The key here is policy evolution. Both the state and the church changed their views of emigrants, who for years were viewed with suspicion (even open dislike) by both sides. But over time they acceded to the inevitable and started to make a virtue out of necessity.
Second, challenge the common argument that immigration weakens sovereignty. Many have argued that nation-states, particularly in the developing world, lose control when large numbers of citizens emigrate and/or take on dual nationality. Fitzgerald notes that a deterritorialized world is really nothing new (just as dual citizenship is not new, though it has accelerated in recent years). States simply have become more creative in staying connected to citizens abroad, often in ways that can be beneficial to the state.

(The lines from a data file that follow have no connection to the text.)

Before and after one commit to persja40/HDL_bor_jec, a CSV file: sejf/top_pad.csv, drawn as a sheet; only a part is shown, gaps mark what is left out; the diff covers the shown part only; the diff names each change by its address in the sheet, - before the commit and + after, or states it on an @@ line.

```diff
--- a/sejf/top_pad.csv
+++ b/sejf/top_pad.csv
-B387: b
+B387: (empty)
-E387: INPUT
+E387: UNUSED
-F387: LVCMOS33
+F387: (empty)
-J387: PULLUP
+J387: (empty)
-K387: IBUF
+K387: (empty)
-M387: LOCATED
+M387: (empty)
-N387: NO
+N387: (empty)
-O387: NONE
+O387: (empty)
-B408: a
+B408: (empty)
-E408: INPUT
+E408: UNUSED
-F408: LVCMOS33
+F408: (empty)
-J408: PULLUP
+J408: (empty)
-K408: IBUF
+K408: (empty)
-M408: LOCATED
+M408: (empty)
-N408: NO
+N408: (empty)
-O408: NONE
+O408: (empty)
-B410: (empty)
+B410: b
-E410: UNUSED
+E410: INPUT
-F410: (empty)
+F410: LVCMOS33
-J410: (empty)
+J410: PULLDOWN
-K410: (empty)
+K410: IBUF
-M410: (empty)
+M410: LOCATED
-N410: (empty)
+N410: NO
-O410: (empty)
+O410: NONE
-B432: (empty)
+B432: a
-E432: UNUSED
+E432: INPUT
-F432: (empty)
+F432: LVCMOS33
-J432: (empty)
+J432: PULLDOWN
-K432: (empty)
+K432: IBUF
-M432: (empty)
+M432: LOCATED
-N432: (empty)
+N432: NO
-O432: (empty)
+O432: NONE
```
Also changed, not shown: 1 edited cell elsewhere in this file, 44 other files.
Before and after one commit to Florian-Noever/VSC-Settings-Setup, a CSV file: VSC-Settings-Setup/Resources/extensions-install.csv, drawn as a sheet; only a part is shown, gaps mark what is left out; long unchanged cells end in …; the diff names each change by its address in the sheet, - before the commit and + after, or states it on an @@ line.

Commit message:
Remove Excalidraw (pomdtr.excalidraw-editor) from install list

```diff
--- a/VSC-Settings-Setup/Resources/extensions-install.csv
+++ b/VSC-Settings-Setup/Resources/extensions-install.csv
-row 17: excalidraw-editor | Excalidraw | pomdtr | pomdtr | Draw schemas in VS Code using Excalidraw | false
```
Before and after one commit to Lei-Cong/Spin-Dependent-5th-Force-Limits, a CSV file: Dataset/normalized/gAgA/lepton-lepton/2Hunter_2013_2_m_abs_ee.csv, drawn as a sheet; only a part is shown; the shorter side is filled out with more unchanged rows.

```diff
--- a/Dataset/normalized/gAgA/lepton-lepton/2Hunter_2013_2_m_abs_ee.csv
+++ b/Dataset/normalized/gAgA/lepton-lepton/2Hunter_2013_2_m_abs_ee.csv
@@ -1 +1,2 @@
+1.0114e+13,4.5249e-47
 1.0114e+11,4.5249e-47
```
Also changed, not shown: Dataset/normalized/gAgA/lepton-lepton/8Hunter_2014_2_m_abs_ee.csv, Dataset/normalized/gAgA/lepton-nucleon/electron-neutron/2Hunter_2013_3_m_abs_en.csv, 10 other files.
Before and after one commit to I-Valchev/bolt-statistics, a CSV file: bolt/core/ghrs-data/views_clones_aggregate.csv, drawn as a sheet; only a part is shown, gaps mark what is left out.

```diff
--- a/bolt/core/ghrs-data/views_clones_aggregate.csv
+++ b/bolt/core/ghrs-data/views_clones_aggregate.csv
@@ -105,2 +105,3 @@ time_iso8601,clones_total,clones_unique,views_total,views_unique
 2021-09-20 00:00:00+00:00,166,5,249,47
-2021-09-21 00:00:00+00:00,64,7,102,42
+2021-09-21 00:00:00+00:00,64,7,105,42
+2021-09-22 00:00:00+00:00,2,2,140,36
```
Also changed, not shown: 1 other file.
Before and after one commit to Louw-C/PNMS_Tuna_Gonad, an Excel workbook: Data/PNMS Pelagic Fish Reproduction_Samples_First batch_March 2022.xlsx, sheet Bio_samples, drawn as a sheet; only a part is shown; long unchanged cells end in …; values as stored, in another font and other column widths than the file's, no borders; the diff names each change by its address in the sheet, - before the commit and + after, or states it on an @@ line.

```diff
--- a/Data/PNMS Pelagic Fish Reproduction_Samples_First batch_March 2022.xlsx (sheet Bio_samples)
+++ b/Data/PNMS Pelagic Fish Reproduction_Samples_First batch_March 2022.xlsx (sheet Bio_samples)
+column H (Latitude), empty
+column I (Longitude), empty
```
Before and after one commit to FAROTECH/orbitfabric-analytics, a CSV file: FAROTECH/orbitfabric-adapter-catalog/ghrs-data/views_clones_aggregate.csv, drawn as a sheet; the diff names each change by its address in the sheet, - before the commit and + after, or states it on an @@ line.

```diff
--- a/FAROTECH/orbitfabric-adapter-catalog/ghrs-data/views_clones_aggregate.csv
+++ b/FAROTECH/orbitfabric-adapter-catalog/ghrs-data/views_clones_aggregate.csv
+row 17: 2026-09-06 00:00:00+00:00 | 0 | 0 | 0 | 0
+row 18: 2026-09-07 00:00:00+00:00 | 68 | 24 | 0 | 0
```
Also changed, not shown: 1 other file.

Individuals do, however, have greater leverage in what Fitzgerald calls "citizenship a la carte." They have more leeway to pick and choose: "Emigrants can enjoy the substance of their homeland citizenship a la carte from a menu of rights and obligations, whereas residents must take the rights and obligations together at a relatively fixed price" (p. 176).
Third, while the immigration debate in the United States often centers on assimilation, in Mexico there is much greater concern (especially, but certainly not exclusively, from the church) about dissimilation, i.e. Mexicans abroad becoming less "Mexican." The most prominent example is losing Spanish, but it can also refer to choice of clothing, music, greater use of drugs and alcohol, or in some cases mythical ideas that to obtain U.S. citizenship you are required to stomp on the Mexican flag.
The book offers a very fresh perspective on immigration--namely a close look at sending country policies--and is worthwhile for that alone. My only criticism is that I didn't come away feeling that there was any sort of general argument, hypothesis, or model that could be applied to other Latin American countries. To be fair, that was not a stated aim of the book. Perhaps, however, it can become something of a springboard for similar studies of other countries.
Monday, December 01, 2008
Although Hillary Clinton as secretary of state has been considered a lock for some time, I figured I wouldn't comment until it was official, perhaps hoping it would change. In short, with regard to Latin America policy I believe this is a poor choice. (Whether the reasoning holds for other parts of the world is open to debate).
My main concerns are twofold. First, in general she is hawkish. Second, for Latin America specifically she is staunchly status quo. In these ways she is similar to Joe Biden.
This combination does not suggest forging the kind of change we need for Latin America policy. Instead, it suggests continued baiting of Hugo Chávez, resistance to ending the Cuba embargo, continued push for militarized supply-side drug policy, and the "us vs. them" mentality that seems to permeate everything these days.
The main exceptions are that both she and Obama are in favor of immigration reform, and both are flexible on free trade rather than taking rigid blanket positions.
Overall, however, I don't see much change coming, though I do want to see who goes into the Latin America-specific posts. Every recent analysis of U.S.-Latin American relations emphasizes the current window of opportunity. At the risk of sounding too melodramatic, I think I am hearing the thump of it closing.
With any luck, I am wrong, or at least exaggerating.
Nikolas Kozloff published an interesting article in NACLA Report on the Americas detailing the political problems that Chávez faces. Though obviously written before his announcement, it bears directly on the uphill battle he will have to win a referendum extending presidential terms. Dropping oil prices, Obama's election, and inability to export his vision all contribute.